#### Description of the task
Pull every line containing "imgBoiteActC" from the listing.

#### Dataset extract
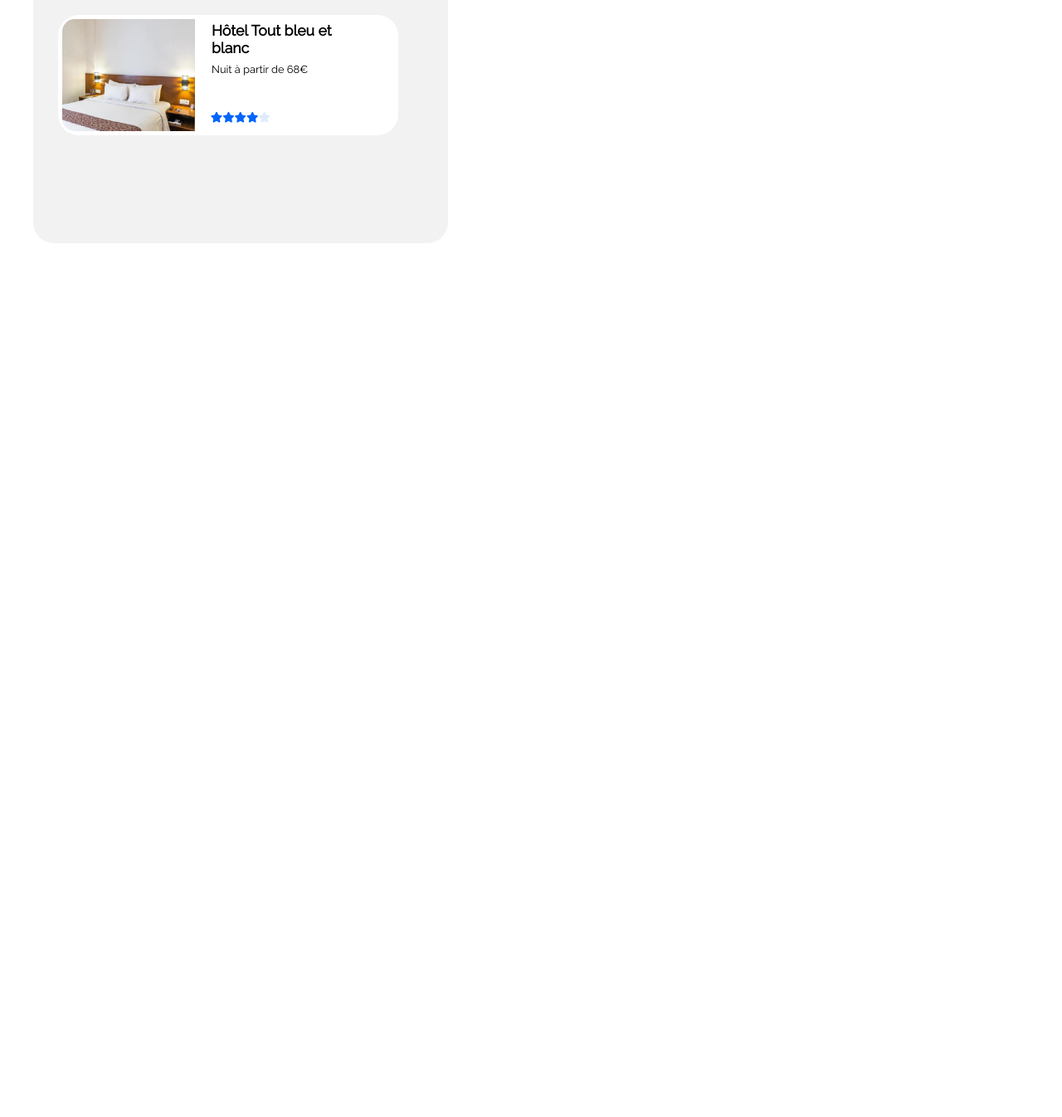
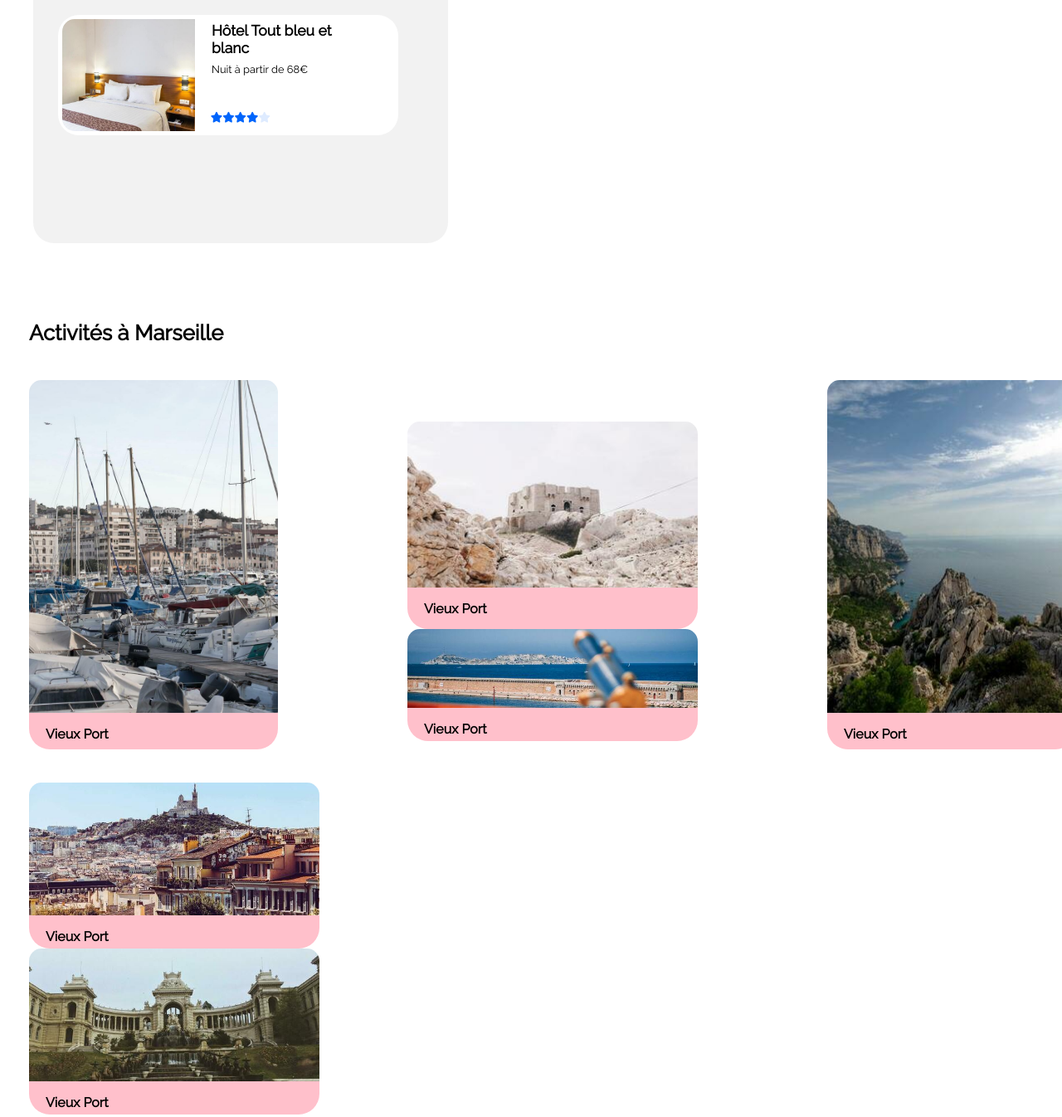
Before and after one commit to d3li974/PayetMarc_2_23062021, a plain HTML site: page index.html in a window 1280 px wide. Shown: the part 1644-2990 px from the top of the page at 83% size. Before the commit the page ends 1945 px from the top, so only its background shows below. Drawn offline with Linux system fonts and the light colour scheme.

Commit message:
acti marseille en cours

```diff
--- a/index.html
+++ b/index.html
@@ -250,8 +250,66 @@
                 </aside>
             </article>
             <!-- Activité debut-->
-            <section>
-
+            <section class="sectAct">
+               <div><h5 class="h3Pop">Activités à Marseille</h5></div>
+               <div class="conAct  fSpaceBetween ">
+                    <div class="blocActA">
+                        <div class="imgBoiteActA">
+                            <div class="imgTextActA">
+                                <div class="imgAct1"></div>
+                                <div class="imgTextPosAct">
+                                    <div class="BoldGras pAct"><p>Vieux Port</p></div>
+                                </div>
+                            </div>
+                        </div>
+                    </div>
+                    <div class="blocActB">
+                        <div class="imgBoiteActB">
+                            <div class="imgTextAct">
+                                <div class="imgAct2"></div>
+                                <div class="imgTextPosAct">
+                                    <div class="BoldGras pAct"><p>Vieux Port</p></div>
+                                </div>
+                            </div>
+                        </div>
+                        <div class="imgBoiteActC">
+                            <div class="imgTextActC">
+                                <div class="imgAct3"></div>
+                                <div class="imgTextPosAct">
+                                    <div class="BoldGras pAct"><p>Vieux Port</p></div>
+                                </div>
+                            </div>
+                        </div>
+                    </div>
+                    <div class="blocActA">
+                        <div class="imgBoiteActA">
+                            <div class="imgTextActA">
+                                <div class="imgAct4"></div>
+                                <div class="imgTextPosAct">
+                                    <div class="BoldGras pAct"><p>Vieux Port</p></div>
+                                </div>
+                            </div>
+                        </div>
+                    </div>
+                    <div class="blocActB fSpaceAround">
+                        <div class="imgBoiteActD">
+                            <div class="imgTextAct">
+                                <div class="imgAct5"></div>
+                                <div class="imgTextPosAct">
+                                    <div class="BoldGras pAct"><p>Vieux Port</p></div>
+                                </div>
+                            </div>
+                        </div>
+                        <div class="imgBoiteActD">
+                            <div class="imgTextAct">
+                                <div class="imgAct6"></div>
+                                <div class="imgTextPosAct">
+                                    <div class="BoldGras pAct"><p>Vieux Port</p></div>
+                                </div>
+                            </div>
+                        </div>
+                    </div>
+               </div>
             </section>
 
 
--- a/style.css
+++ b/style.css
@@ -409,35 +409,151 @@ h4{
     justify-content: flex-end;
 }
 /* activités */
-.contAct{
-    width: 65%;
-    height: 100%;
-    border-radius: 25px 25px 25px 25px;
-    margin-right: 0px;
-    margin-top: 40px;
-    left: 0px;
-}
-.boiteAct{
+.conAct{
+    display: flex;
     width: 100%;
     height: 100%;
+    max-width: 1855px;
+    margin-left: 25px;
+
 }
-.imgBoiteAct{
+.blocActA{
+    width: 33%;
+    height: 100%;
+    max-width: 300px;
+
+
+}
+.blocActB{
+    width: 55%;
+    height: 100%;
+    max-width: 350px;
+    justify-content: space-between;
+    flex-direction: column;
+}
+.imgBoiteActA{
+
     display: flex;
-    justify-content: flex-start;
-    width: 80%;
+    width: 100%;
     height: 135px;
     min-width: 200px;
-    background-color: white;
-    padding: 1%;
+    background-color: pink;
     border-radius: 25px 25px 25px 25px;
-    margin-right: 10px;
     margin-bottom: 40px;
-    margin-left: 30px;
+    min-height: 445px;
+
+}
+.imgBoiteActB{
+
+    display: flex;
+    width: 100%;
+    height: 250px;
+    min-width: 200px;
+    background-color: pink;
+    border-radius: 25px 25px 25px 25px;
+}
+.imgBoiteActC{
+
+    display: flex;
+    width: 100%;
+    height: 135px;
+    min-width: 200px;
+    background-color: pink;
+    border-radius: 25px 25px 25px 25px;
+    min-height: 30%;
+    align-self: flex-end;
+
+
+}
+.imgBoiteActD{
+
+    display: flex;
+    width: 100%;
+    height: 135px;
+    min-width: 200px;
+    background-color: pink;
+    border-radius: 25px 25px 25px 25px;
+    min-height: 200px;
+
+
 }
 .imgAct1{
     background-image: url(./images/activites/3_medium/reno-laithienne-QUgJhdY5Fyk-unsplash.jpg);
     width: 100%;
-    height: 90%;
+    height: 100%;
     background-size: cover;
     background-position: center;
+    border-radius: 15px 15px 0px 0px;
+
 }
+.imgAct2{
+    background-image: url(./images/activites/4_small/paul-hermann-QFTrLdQIRhI-unsplash.jpg);
+    width: 100%;
+    height: 100%;
+    background-size: cover;
+    background-position: center;
+    border-radius: 15px 15px 0px 0px;
+
+}
+.imgAct3{
+    background-image: url(./images/activites/4_small/kevin-hikari-rV_Qd1l-VXg-unsplash.jpg);
+    width: 100%;
+    height: 100%;
+    background-size: cover;
+    background-position: center;
+    border-radius: 15px 15px 0px 0px;
+
+}
+.imgAct4{
+    background-image: url(./images/activites/4_small/kilyan-sockalingum-NR8-cBCN3aI-unsplash.jpg);
+    width: 100%;
+    height: 100%;
+    background-size: cover;
+    background-position: center;
+    border-radius: 15px 15px 0px 0px;
+
+}
+.imgAct5{
+    background-image: url(./images/activites/4_small/florian-wehde-xW9e8gdotxI-unsplash.jpg);
+    width: 100%;
+    height: 100%;
+    background-size: cover;
+    background-position: center;
+    border-radius: 15px 15px 0px 0px;
+
+}
+.imgAct6{
+    background-image: url(./images/activites/4_small/lena-paulin-wH2-EJoDcV0-unsplash.jpg);
+    width: 100%;
+    height: 100%;
+    background-size: cover;
+    background-position: center;
+    border-radius: 15px 15px 0px 0px;
+
+}
+/* taille de la photo */
+.imgTextAct{
+        width: 100%;
+        height:80%;
+}
+.imgTextActA{
+    width: 100%;
+    height:90%;
+}
+.imgTextActC{
+    width: 100%;
+    height:70%;
+}
+.sectAct{
+    margin-left: -30px;
+    max-width: 1855px;
+    padding-top: 50px;
+
+}
+h5{
+    padding-left: 55px;
+    font-weight: bold;
+}
+.pAct{
+    padding-left: 20px;
+}
```
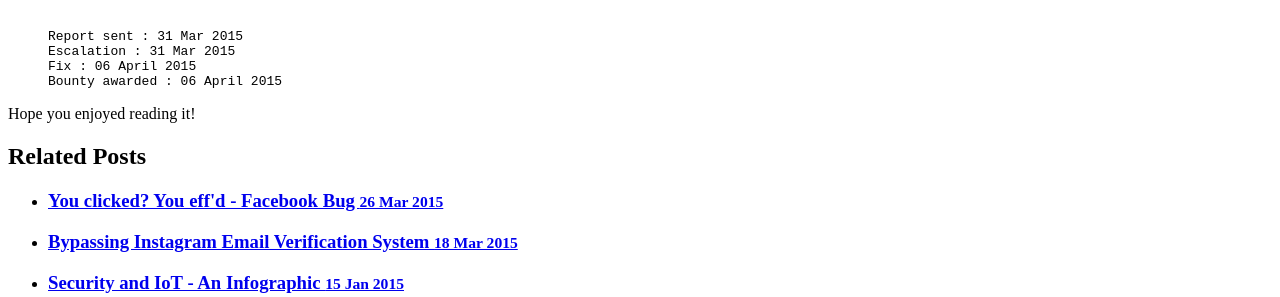
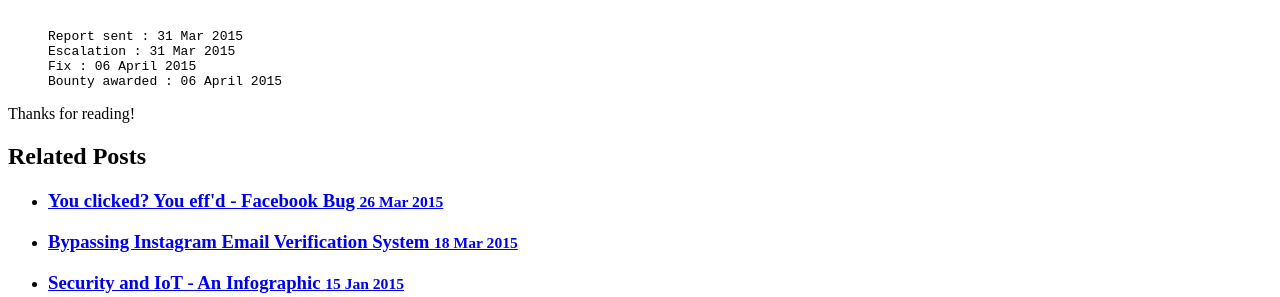
Before and after one commit to sahadnk72/sahadnk72.github.io, a Jekyll site: the page built from _posts/2015-03-31-posting-to-pages.md, in a window 1280 px wide. Shown: the part 732-1029 px from the top of the page. Built offline with Jekyll 4.4.1, drawn with Linux system fonts in a browser that asks for light colours.

Commit message:
Update 2015-03-31-posting-to-pages.md

```diff
--- a/_posts/2015-03-31-posting-to-pages.md
+++ b/_posts/2015-03-31-posting-to-pages.md
@@ -19,4 +19,4 @@ Fix : 06 April 2015
 Bounty awarded : 06 April 2015
 {% endhighlight %}
 
-Hope you enjoyed reading it!
+Thanks for reading!
```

#### Exercise response
+                        <div class="imgBoiteActC">
+.imgBoiteActC{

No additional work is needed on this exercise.